▶ Supplied records:
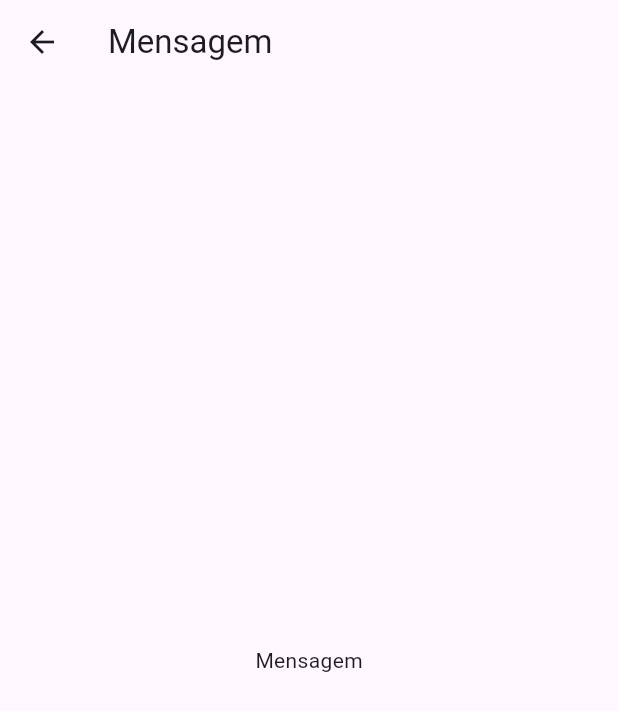
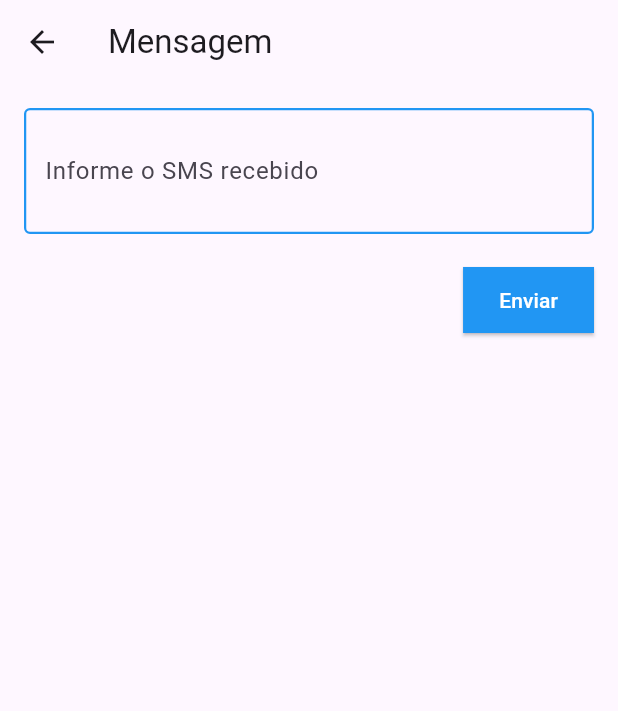
Before and after one commit to cassiab13/AEP-6, a Flutter app: the Message screen opened directly, on a phone screen of 412 x 824 dp. Shown: the top 711 px of the screen. Run offline on Flutter 3.47's test engine with Material 3 defaults, Android fonts, the phone set to English and light mode, and no system bars.

Commit message:
feat: criando estrutura e form para envio de mensagem para validação (#5)
Co-authored-by: JS-Develope <jeanaparecido21@gmail.com>

```diff
--- a/aplicativo/gerenciador_mensagens/lib/pages/message/message.dart
+++ b/aplicativo/gerenciador_mensagens/lib/pages/message/message.dart
@@ -1,13 +1,81 @@
 import 'package:flutter/material.dart';
 
-class Message extends StatelessWidget {
+class Message extends StatefulWidget {
   const Message({super.key});
+
+  @override
+  State<Message> createState() => _MessageState();
+}
+
+class _MessageState extends State<Message> {
+  final _formKey = GlobalKey<FormState>();
+  final TextEditingController _messageController = TextEditingController();
 
   @override
   Widget build(BuildContext context) {
     return Scaffold(
       appBar: AppBar(title: const Text('Mensagem')),
-      body: const Center(child: Text('Mensagem')),
+      body: Padding(
+        padding: const EdgeInsets.all(16.0),
+        child: Form(
+          key: _formKey,
+          child: Column(
+            children: [
+              TextFormField(
+                controller: _messageController,
+                decoration: const InputDecoration(
+                  border: OutlineInputBorder(
+                    borderSide: BorderSide(color: Colors.blue, width: 1.5),
+                  ),
+                  enabledBorder: OutlineInputBorder(
+                    borderSide: BorderSide(color: Colors.blue, width: 1.5),
+                  ),
+                  focusedBorder: OutlineInputBorder(
+                    borderSide: BorderSide(color: Colors.blue, width: 1.5),
+                  ),
+                  labelText: 'Informe o SMS recebido',
+                  contentPadding: EdgeInsets.symmetric(vertical: 30.0, horizontal: 10.0)
+                ),
+                maxLines: null,
+                validator: (value) {
+                  if (value == null || value.isEmpty) {
+                    return 'Por favor, insira o SMS';
+                  }
+                  return null;
+                },
+              ),
+              const SizedBox(height: 20),
+              Row(
+                mainAxisAlignment: MainAxisAlignment.end,
+                children: [
+                  ElevatedButton(
+                    onPressed: () {
+                      if (_formKey.currentState!.validate()) {
+                        print(_messageController.text);
+                        _messageController.clear();
+                      }
+                    },
+                    style: ElevatedButton.styleFrom(
+                      backgroundColor: Colors.blue,
+                      shape: RoundedRectangleBorder(
+                        borderRadius: BorderRadius.circular(0),
+                      ),
+                      padding: const EdgeInsets.symmetric(horizontal: 24, vertical: 12),
+                    ),
+                    child: const Text('Enviar', style: TextStyle(color: Colors.white),),
+                  ),
+                ],
+              ),
+            ],
+          ),
+        ),
+      ),
     );
   }
+
+  @override
+  void dispose() {
+    _messageController.dispose();
+    super.dispose();
+  }
 }
```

▶ Exercise instructions:
In the records above, find each line that mentions the string "class", then copy it.

▶ The completed task:
-class Message extends StatelessWidget {
+class Message extends StatefulWidget {
+class _MessageState extends State<Message> {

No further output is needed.